    we don’t need any stinkin’ warrants!

  2. From the link, I don’t understand the problem with the 5th Circuit’s ruling. The cops searched a home after being invited to do so by a resident of that home.

    Are there factors not mentioned in the Houston Chronicle write up?

  3. My understanding is that an occupant can give permission to search the public areas of the house, but not private areas such as bedrooms. To search a bedroom, you need a warrant, or the permission of the person or persons whose bedroom it is. Or, as it turns out, you don’t. 🙁

    I find the fifth circuit ruling reprehensible, but the Supreme Court’s ruling on border searches seems reasonable to me.

  4. Okay, NOW can I worry about the future of our civil liberties without having Bush supporters make tinfoil-hat jokes?

  5. The right of the people to be secure in their PERSONS,HOUSES,PAPERS, and EFFECTS,against unreasonable searches and SEIZURES shall not be violated,etc.
    What`s not to understand?

  6. Once police are given permission into a home, there is a huge list of “reasons” that can be given for further search. The majority of these are subjective to the point of being carte blanche.

  7. Hydroman-
    What’s not to understand, apparently, is the part that says “The above shall be null and void in the name of terrorism, the War on Drugs, the War on Kiddie Porn, or For The Children.”

    Duuuuhhhh. . .

  8. Jennifer,
    Future civil liberties? Where did you get the idea you had any to begin with? Worry all you want. Whadda-yah gonna do?

  9. Hydroman, I don’t understand why it should be illegal for you to consent to a search of your home. The police asked if they could search the home. The occupant said yes. What’s your problem – don’t you believe in property rights?

  10. Jennifer,
    You must have the new Neo-con copy of the Bill of
    Rights.I must update!

  11. Joe,
    If invited, yes as long as they bring their own beer and dubeage.

  12. Joe-
    I think a better way to phrase the question is, “Can your ROOMMATE consent to a search of YOUR stuff.”

    Who wants to bet that we soon reach the legal milestone of “Landlords, not tenants, can consent to a search of their rental properties.”

  13. About time they started to pick things up along our borders.

  14. In the 1950s, it was common for police to set up a roadblock on a highway, and glance in on every car that lined up.

    These were the days of McCarthy, and anti-communism was at it?s peak. ?Un-American Activities? groups scared the living daylights out of impressionable children with horror stories (mostly made up). These weren?t the glory days of civil liberties. The same scared schoolchildren later participated in Kent State and Woodstock.
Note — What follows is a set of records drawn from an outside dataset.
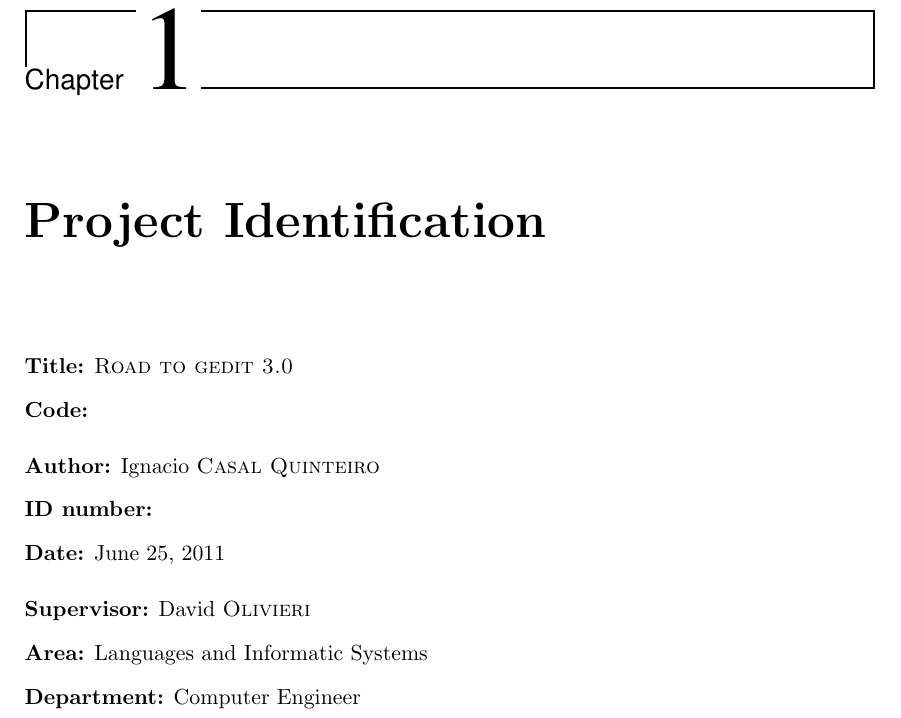
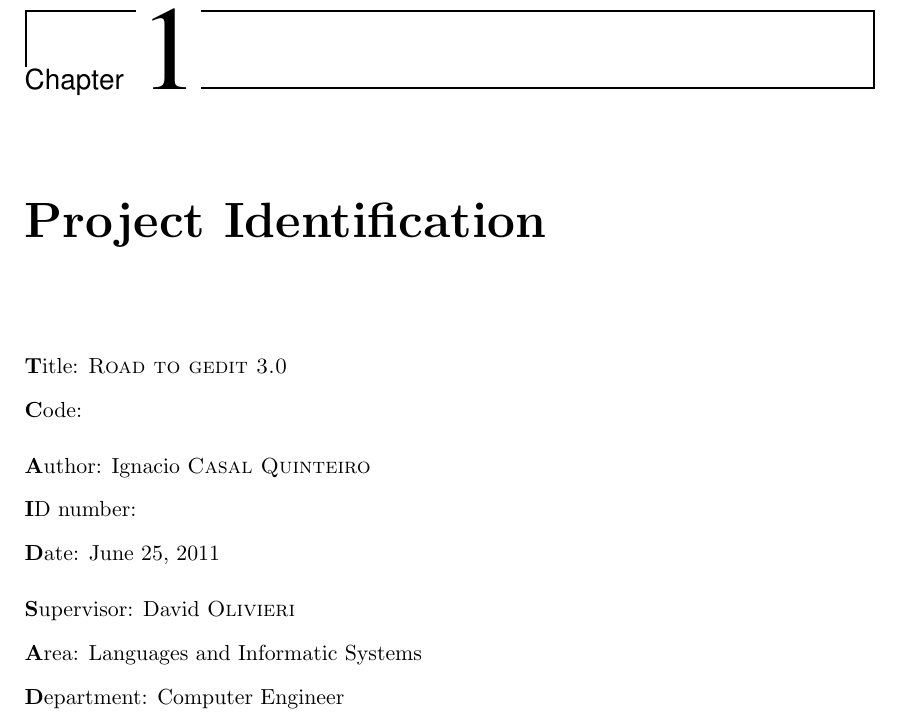
Before and after one commit to nacho/project-doc, a LaTeX thesis (main.tex, which reads id.tex): part of page 11 of 18, cut so that both start at the same text. Compiled offline with pdfLaTeX.

Commit message:
Do not use \bf, use instead \textbf as \bf is deprecated

```diff
--- a/id.tex
+++ b/id.tex
@@ -2,13 +2,13 @@
 
 \chapter{Project Identification}
 
-{\bf Title:} \textsc{Road to gedit 3.0}\\
-{\bf Code:} %FIXME put he code here
+{\textbf Title:} \textsc{Road to gedit 3.0}\\
+{\textbf Code:} %FIXME put he code here
 
-\noindent{\bf Author:} Ignacio \textsc{Casal Quinteiro}\\
-{\bf ID number:} \\ % FIXME: not for now
-{\bf Date:} \today
+\noindent{\textbf Author:} Ignacio \textsc{Casal Quinteiro}\\
+{\textbf ID number:} \\ % FIXME: not for now
+{\textbf Date:} \today
 
-\noindent{\bf Supervisor:} David \textsc{Olivieri}\\
-{\bf Area:} Languages and Informatic Systems\\
-{\bf Department:} Computer Engineer
+\noindent{\textbf Supervisor:} David \textsc{Olivieri}\\
+{\textbf Area:} Languages and Informatic Systems\\
+{\textbf Department:} Computer Engineer
```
    It?s unfortunate that these things are happening, but as Jefferson once said, the tree of liberty must be refreshed from time to time.

    I don?t like these intrusions anymore than anyone else, but I can?t do anything about it by wringing my hands and furrowing my brow. I guess I?m not so naive to believe this is the first time America has had it?s Constitution assaulted. It probably won?t be the last.

  15. Thanks, Jennifer. Got it.

  16. kmw,
    Check your history, our first Neo-Con President,
    Abe Lincoln suspended the Constitution for several

  17. The two political parties spend lots of time vetting potential judges regarding abortion and affirmative action, but nobody thinks to ask them about the plain language of the bill of rights.

  18. Hydroman

    What about J Adams and the Alien and Sedition Acts?

  19. KMW-
    You bring up an interesting question. Is this just another one of those historical burps that’ll make history teachers fifty years from now shake their heads and say, “Well, class, Americans were scared enough to be hysterical,” or is this TRULY the beginning of the end of America, Land of the Free? Seems to me it could go either way at this point.

    Consider this analogy: for several centuries, any Roman citizen who said “The collapse of the Empire is imminent!” would have been a paranoid fool. But eventually, that delusion became the truth. Statistically, it’s not too likely that America will be the first empire in history to never decline or collapse. So I ask again: are we experiencing a minor glitch, or The Beginning of the End?

  20. Hydroman,

    I didn’t say it was the first time. I used it as an example.

    I said the current situation wasn’t the first time. And like you just proved, it isn’t.

  21. IB
    You got it.
    See the light at the end of the tunnel? Guess what?

  22. moral of the story: Don’t invite the police in, make them get a warrent. And call your lawyer.

  23. Look, it’s no big deal. If you’re not a Je-, I mean a criminal, you have nothing to worry about…

  24. Jennifer,

    I ponder all too often the fate of these United States. My loathing of Bush/Ashcroft/Rove is probably equal to your own. I too question the state of civil liberties and wonder if this is the beginning of the end.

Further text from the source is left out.